TO DO:
Without including the pictures, copy each line below exactly as it reads.

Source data

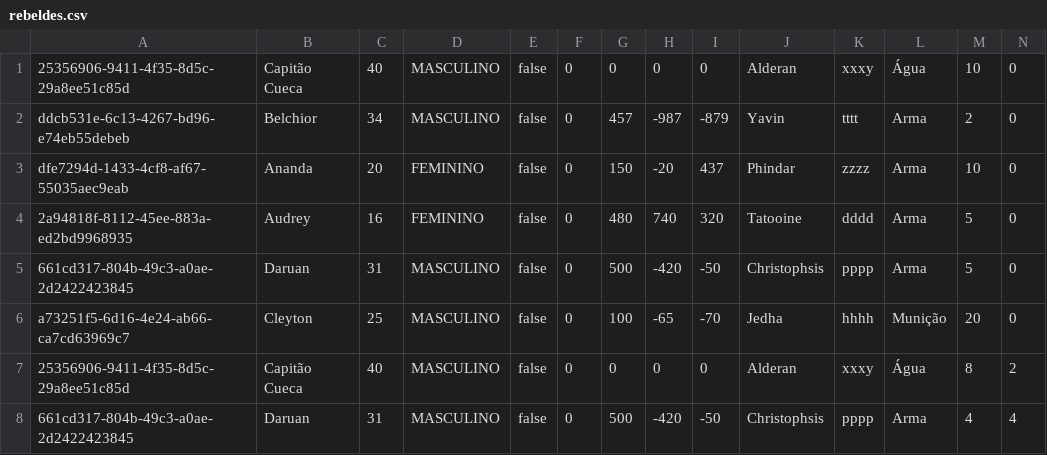
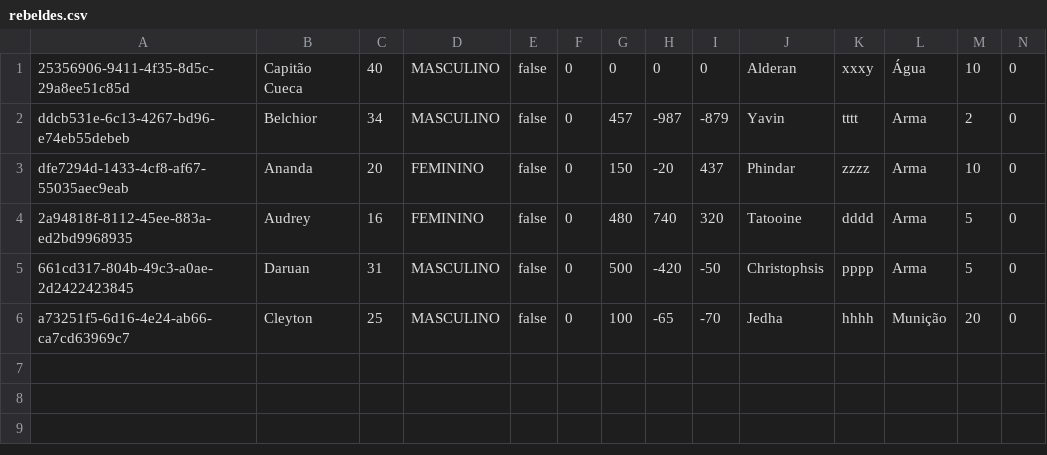
Before and after one commit to daruan-rst/star-wars-network, a CSV file: src/main/resources/dados/rebeldes.csv, drawn as a sheet; only a part is shown; rows hold the shown columns only; the diff names each change by its address in the sheet, - before the commit and + after, or states it on an @@ line.

```diff
--- a/src/main/resources/dados/rebeldes.csv
+++ b/src/main/resources/dados/rebeldes.csv
-row 7: 25356906-9411-4f35-8d5c-29a8ee51c85d | Capitão Cueca | 40 | MASCULINO | false | 0 | 0 | 0 | 0 | Alderan | xxxy | Água | 8 | 2
-row 8: 661cd317-804b-49c3-a0ae-2d2422423845 | Daruan | 31 | MASCULINO | false | 0 | 500 | -420 | -50 | Christophsis | pppp | Arma | 4 | 4
```
Also changed, not shown: 4 other files.
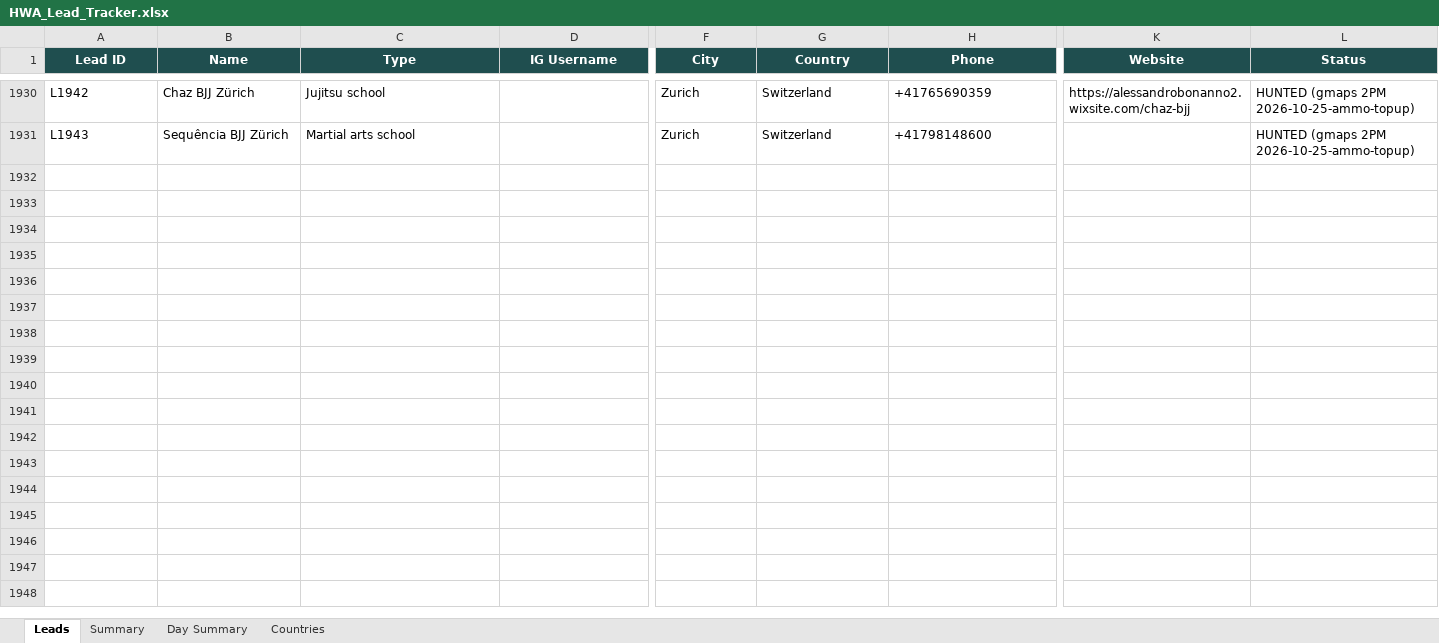
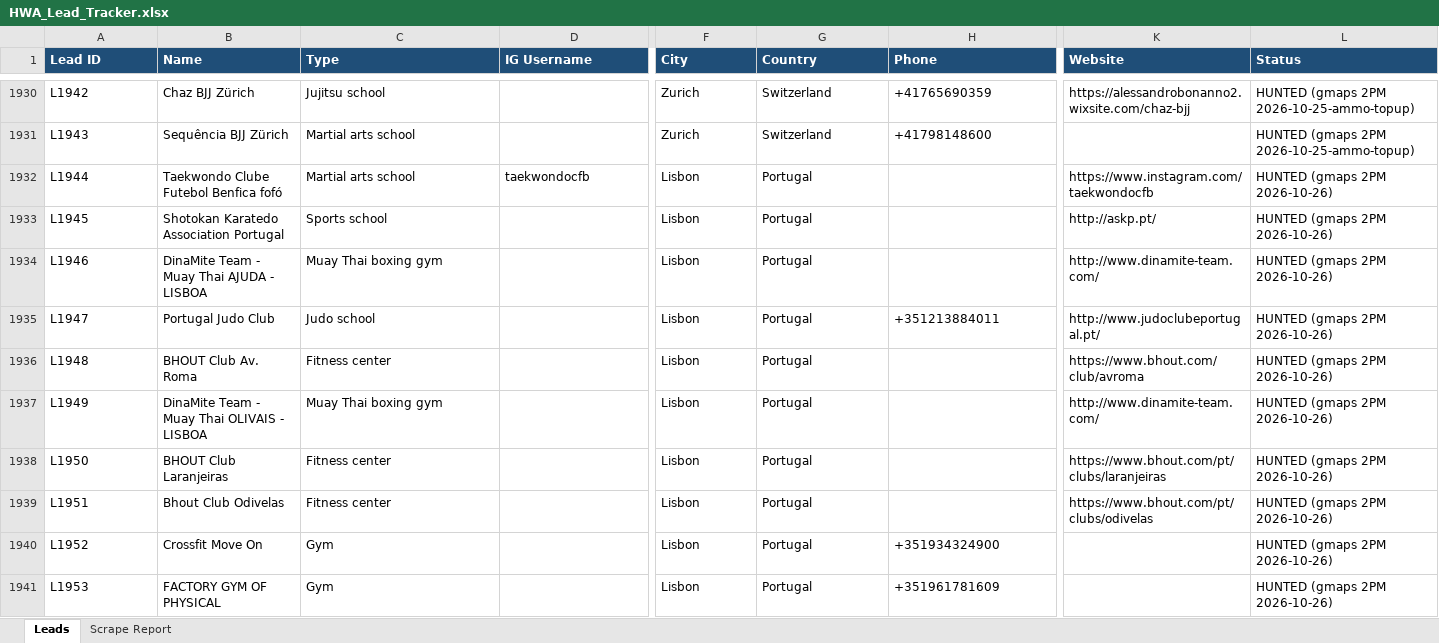
Before and after one commit to hsnwarriorapparel-dot/hsn-business, an Excel workbook: HWA_Lead_Tracker.xlsx, sheet Leads, drawn as a sheet; only a part is shown, gaps mark what is left out; values as stored, in another font and other column widths than the file's, no borders; rows hold the shown columns only; the diff covers the shown part only; the diff names each change by its address in the sheet, - before the commit and + after, or states it on an @@ line.

Commit message:
gmaps 2PM scrape 2026-10-26

```diff
--- a/HWA_Lead_Tracker.xlsx (sheet Leads)
+++ b/HWA_Lead_Tracker.xlsx (sheet Leads)
-sheet tab: Summary
+sheet tab: Scrape Report
-sheet tab: Day Summary
-sheet tab: Countries
@@ A1:L1 fill: #1F4E4F → #1F4E78, alignment: center → left @@
+row 1932: L1944 | Taekwondo Clube Futebol Benfica fofó | Martial arts school | taekwondocfb | Lisbon | Portugal |  | https://www.instagram.com/taekwondocfb | HUNTED (gmaps 2PM 2026-10-26)
+row 1933: L1945 | Shotokan Karatedo Association Portugal | Sports school |  | Lisbon | Portugal |  | http://askp.pt/ | HUNTED (gmaps 2PM 2026-10-26)
+row 1934: L1946 | DinaMite Team - Muay Thai AJUDA - LISBOA | Muay Thai boxing gym |  | Lisbon | Portugal |  | http://www.dinamite-team.com/ | HUNTED (gmaps 2PM 2026-10-26)
+row 1935: L1947 | Portugal Judo Club | Judo school |  | Lisbon | Portugal | +351213884011 | http://www.judoclubeportugal.pt/ | HUNTED (gmaps 2PM 2026-10-26)
+row 1936: L1948 | BHOUT Club Av. Roma | Fitness center |  | Lisbon | Portugal |  | https://www.bhout.com/club/avroma | HUNTED (gmaps 2PM 2026-10-26)
+row 1937: L1949 | DinaMite Team - Muay Thai OLIVAIS - LISBOA | Muay Thai boxing gym |  | Lisbon | Portugal |  | http://www.dinamite-team.com/ | HUNTED (gmaps 2PM 2026-10-26)
+row 1938: L1950 | BHOUT Club Laranjeiras | Fitness center |  | Lisbon | Portugal |  | https://www.bhout.com/pt/clubs/laranjeiras | HUNTED (gmaps 2PM 2026-10-26)
+row 1939: L1951 | Bhout Club Odivelas | Fitness center |  | Lisbon | Portugal |  | https://www.bhout.com/pt/clubs/odivelas | HUNTED (gmaps 2PM 2026-10-26)
+row 1940: L1952 | Crossfit Move On | Gym |  | Lisbon | Portugal | +351934324900 |  | HUNTED (gmaps 2PM 2026-10-26)
+row 1941: L1953 | FACTORY GYM OF PHYSICAL | Gym |  | Lisbon | Portugal | +351961781609 |  | HUNTED (gmaps 2PM 2026-10-26)
```
Also changed, not shown: 21 added rows and cell formats elsewhere in this sheet, sheet Scrape Report, 1 other file.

TASK RESULT:
Before and after one commit to daruan-rst/star-wars-network, a CSV file: src/main/resources/dados/rebeldes.csv, drawn as a sheet; only a part is shown; rows hold the shown columns only; the diff names each change by its address in the sheet, - before the commit and + after, or states it on an @@ line.

```diff
--- a/src/main/resources/dados/rebeldes.csv
+++ b/src/main/resources/dados/rebeldes.csv
-row 7: 25356906-9411-4f35-8d5c-29a8ee51c85d | Capitão Cueca | 40 | MASCULINO | false | 0 | 0 | 0 | 0 | Alderan | xxxy | Água | 8 | 2
-row 8: 661cd317-804b-49c3-a0ae-2d2422423845 | Daruan | 31 | MASCULINO | false | 0 | 500 | -420 | -50 | Christophsis | pppp | Arma | 4 | 4
```
Also changed, not shown: 4 other files.
Before and after one commit to hsnwarriorapparel-dot/hsn-business, an Excel workbook: HWA_Lead_Tracker.xlsx, sheet Leads, drawn as a sheet; only a part is shown, gaps mark what is left out; values as stored, in another font and other column widths than the file's, no borders; rows hold the shown columns only; the diff covers the shown part only; the diff names each change by its address in the sheet, - before the commit and + after, or states it on an @@ line.

Commit message:
gmaps 2PM scrape 2026-10-26

```diff
--- a/HWA_Lead_Tracker.xlsx (sheet Leads)
+++ b/HWA_Lead_Tracker.xlsx (sheet Leads)
-sheet tab: Summary
+sheet tab: Scrape Report
-sheet tab: Day Summary
-sheet tab: Countries
@@ A1:L1 fill: #1F4E4F → #1F4E78, alignment: center → left @@
+row 1932: L1944 | Taekwondo Clube Futebol Benfica fofó | Martial arts school | taekwondocfb | Lisbon | Portugal |  | https://www.instagram.com/taekwondocfb | HUNTED (gmaps 2PM 2026-10-26)
+row 1933: L1945 | Shotokan Karatedo Association Portugal | Sports school |  | Lisbon | Portugal |  | http://askp.pt/ | HUNTED (gmaps 2PM 2026-10-26)
+row 1934: L1946 | DinaMite Team - Muay Thai AJUDA - LISBOA | Muay Thai boxing gym |  | Lisbon | Portugal |  | http://www.dinamite-team.com/ | HUNTED (gmaps 2PM 2026-10-26)
+row 1935: L1947 | Portugal Judo Club | Judo school |  | Lisbon | Portugal | +351213884011 | http://www.judoclubeportugal.pt/ | HUNTED (gmaps 2PM 2026-10-26)
+row 1936: L1948 | BHOUT Club Av. Roma | Fitness center |  | Lisbon | Portugal |  | https://www.bhout.com/club/avroma | HUNTED (gmaps 2PM 2026-10-26)
+row 1937: L1949 | DinaMite Team - Muay Thai OLIVAIS - LISBOA | Muay Thai boxing gym |  | Lisbon | Portugal |  | http://www.dinamite-team.com/ | HUNTED (gmaps 2PM 2026-10-26)
+row 1938: L1950 | BHOUT Club Laranjeiras | Fitness center |  | Lisbon | Portugal |  | https://www.bhout.com/pt/clubs/laranjeiras | HUNTED (gmaps 2PM 2026-10-26)
+row 1939: L1951 | Bhout Club Odivelas | Fitness center |  | Lisbon | Portugal |  | https://www.bhout.com/pt/clubs/odivelas | HUNTED (gmaps 2PM 2026-10-26)
+row 1940: L1952 | Crossfit Move On | Gym |  | Lisbon | Portugal | +351934324900 |  | HUNTED (gmaps 2PM 2026-10-26)
+row 1941: L1953 | FACTORY GYM OF PHYSICAL | Gym |  | Lisbon | Portugal | +351961781609 |  | HUNTED (gmaps 2PM 2026-10-26)
```
Also changed, not shown: 21 added rows and cell formats elsewhere in this sheet, sheet Scrape Report, 1 other file.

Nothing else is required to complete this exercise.